The state gambling commission today took the first tentative step toward opening Southeastern Massachusetts to commercial casino development, contemplating a plan to accept applications from commercial developers while simultaneously allowing the Mashpee Wampanoag tribe to continue its pursuit of a tribal casino in the area.
Should the tribe make significant progress, the commission would likely drop the commercial bids and allow the tribe to proceed, creating a potential risk for commercial developers who would need to invest money in pursuing a project that might never be licensed.
“This would pose a calculated risk,” said Commission Chairman Stephen Crosby, who noted that every casino company is in the business of taking odds.

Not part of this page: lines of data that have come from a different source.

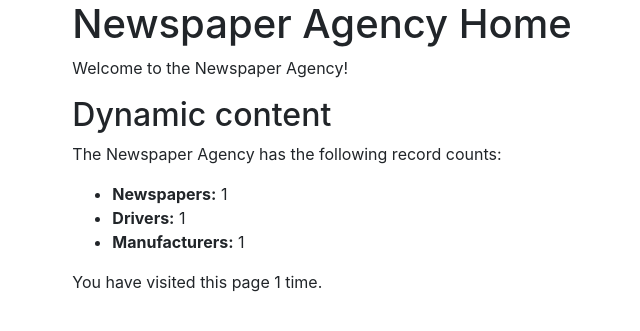
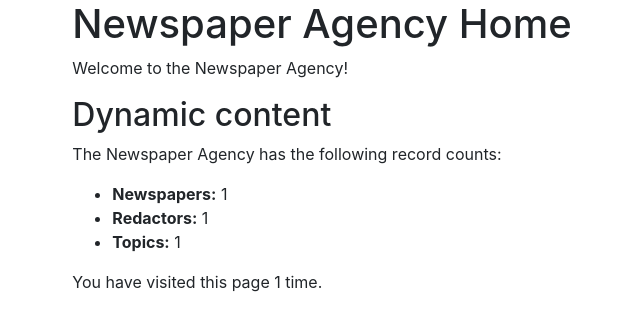
Before and after one commit to LiudmylaKulinchenko/newspaper-agency, a Django app: template templates/catalog/index.html in a window 1280 px wide. Shown: the top 331 px of the page, without its empty margins (156-796 px from the left). Run offline with Django 4.2, Linux system fonts and the light colour scheme; the template is opened without the code that fills it: most values are stand-ins (such as "Sample title", 1, 10 or a date in 2020).

Commit message:
Fix tabulation in templates

```diff
--- a/catalog/views.py
+++ b/catalog/views.py
@@ -4,7 +4,6 @@ from django.shortcuts import render
 from catalog.models import Redactor, Newspaper, Topic
 
 
-@login_required
 def index(request):
     """View function for the home page of the site."""
 
--- a/templates/catalog/index.html
+++ b/templates/catalog/index.html
@@ -6,9 +6,9 @@
   <h2>Dynamic content</h2>
   <p>The Newspaper Agency has the following record counts:</p>
   <ul>
-        <li><strong>Newspapers:</strong> {{ num_new }}</li>
-        <li><strong>Drivers:</strong> {{ num_drivers }}</li>
-        <li><strong>Manufacturers:</strong> {{ num_manufacturers }}</li>
+    <li><strong>Newspapers:</strong> {{ num_newspapers }}</li>
+    <li><strong>Redactors:</strong> {{ num_redactors }}</li>
+    <li><strong>Topics:</strong> {{ num_topics }}</li>
   </ul>
 
   <p>You have visited this page
```
Also changed, not shown: templates/base.html (indentation only). Lines whose indentation alone changed are shown as unchanged.
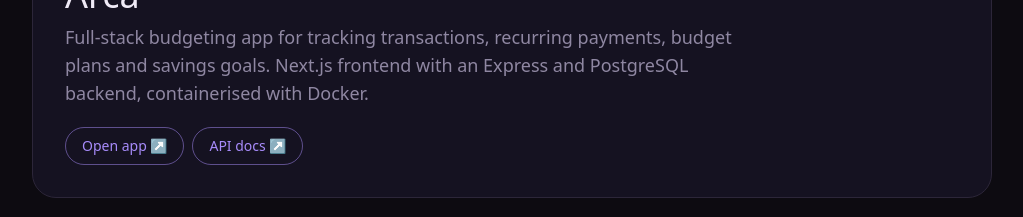
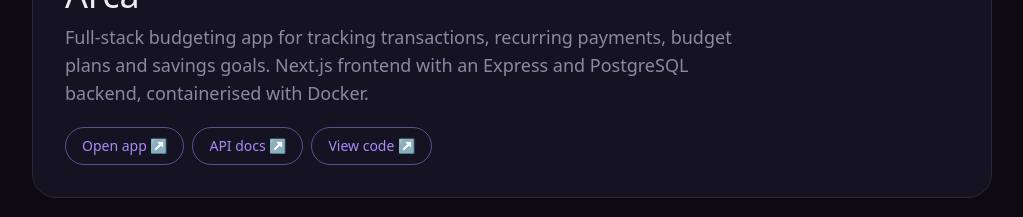
Before and after one commit to KimmyK1/Portfolio, a Next.js app: page / in a window 1280 px wide. Shown: the part 960-1177 px from the top of the page, without its empty margins (128-1151 px from the left). Built offline with nearby package versions, Linux system fonts and the light colour scheme; grey boxes are pictures that could not be loaded.

Commit message:
Link Arca GitHub repo

```diff
--- a/src/site.config.ts
+++ b/src/site.config.ts
@@ -49,6 +49,7 @@ export const config = {
       links: [
         { label: "Open app", href: "https://arcadh.github.io/arca-dh/" },
         { label: "API docs", href: "https://arca-dh-main.onrender.com/api-docs/" },
+        { label: "View code", href: "https://github.com/ArcaDH/arca-dh" },
       ],
     },
     {
```
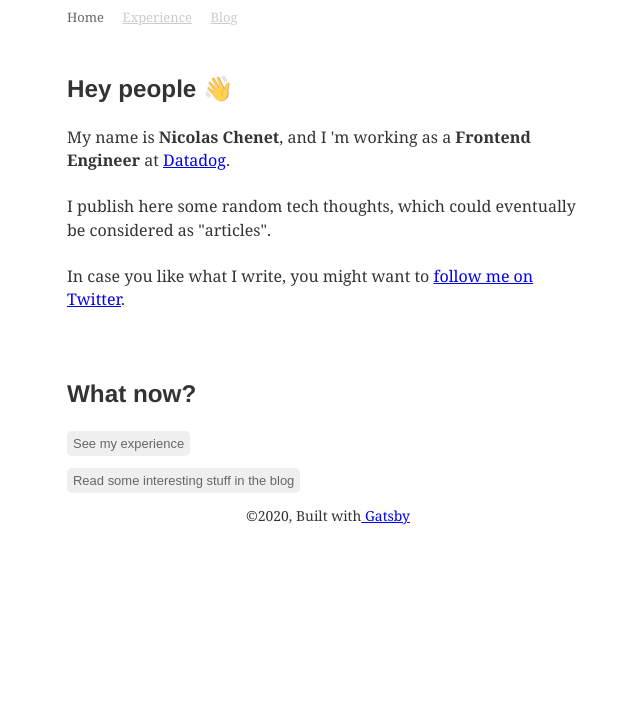
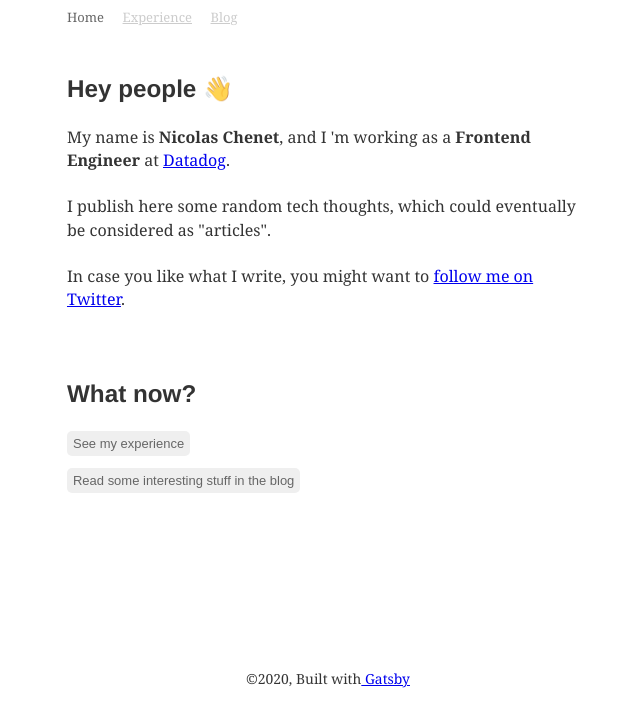
Before and after one commit to nicolaschenet/blog, a Gatsby site: page / in a window 1280 px wide. Shown: the part 98-800 px from the top of the page, without its empty margins (312-952 px from the left). Built offline with nearby package versions, Linux system fonts and the light colour scheme; Gatsby itself is replaced by a stand-in of ours; some packages are replaced by stand-ins of ours.

Commit message:
💄 Update vertical rhythm

```diff
--- a/src/components/layout.js
+++ b/src/components/layout.js
@@ -18,7 +18,9 @@ class Layout extends React.Component {
                     marginLeft: `auto`,
                     marginRight: `auto`,
                     maxWidth: rhythm(24),
-                    padding: `${rhythm(1.5)} ${rhythm(3 / 4)}`,
+                    padding: `${rhythm(1.5)} ${rhythm(3 / 4)} 0 ${rhythm(
+                        3 / 4
+                    )}`,
                 }}
             >
                 <Wrapper>
@@ -63,8 +65,8 @@ class Layout extends React.Component {
 }
 
 const Wrapper = styled.div`
-    height: 100%;
     display: flex;
+    flex: 1;
     flex-direction: column;
     justify-content: space-between;
 `
@@ -73,7 +75,7 @@ const Footer = styled.footer`
     text-align: center;
     font-size: ${footerTypographyScale.fontSize};
     line-height: ${footerTypographyScale.lineHeight};
-    margin: ${rhythm(1 / 2)};
+    margin: ${rhythm(1)} 0 ${rhythm(1 / 2)} 0;
 `
 
 export default Layout
```
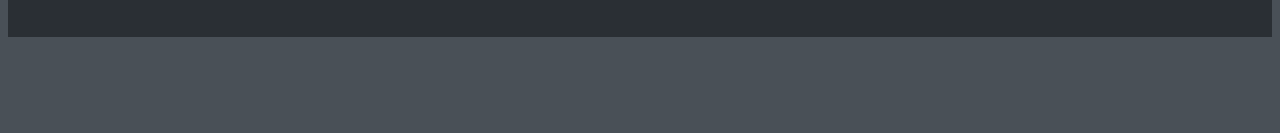
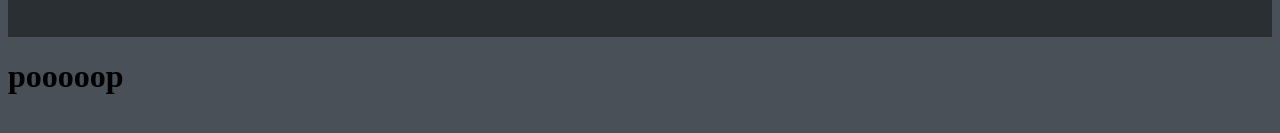
Before and after one commit to TheTitan0/TheTitan0.github.io, a plain HTML site: page index.html in a window 1280 px wide. Shown: the part 171-304 px from the top of the page. Drawn offline with Linux system fonts and the light colour scheme.

Commit message:
Update index.html

```diff
--- a/index.html
+++ b/index.html
@@ -9,6 +9,7 @@
     <div class="square">
         <h1 class="center"> Welcome To BB7.dev</h1>
     </div>
+    <h1> pooooop </h1>
 </body>
 
 
```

The move is likely to be celebrated by potential commercial bidders, who have been stymied by language in state law that delays commercial casino development in Southeastern Massachusetts to give a federally-recognized tribe, presumably the Mashpee, time to make progress on a tribal casino. Tribal casinos are approved under a federal process; the Mashpee face major obstacles to winning approval, and commission members said they are concerned about Southeastern Massachusetts falling far behind the other regions.
The commission has authority to open Southeastern Massachusetts to commercial applicants whenever it concludes the Mashpee are unlikely to win federal approval to build a tribal casino.
After a lengthy discussion today, the panel designated Commissioner James McHugh, a former judge, to draw up a proposal for accepting commercial applications while respecting the tribe’s continued pursuit of a tribal casino. Commissioners intend to discuss the proposal next week. No vote is expected for several weeks.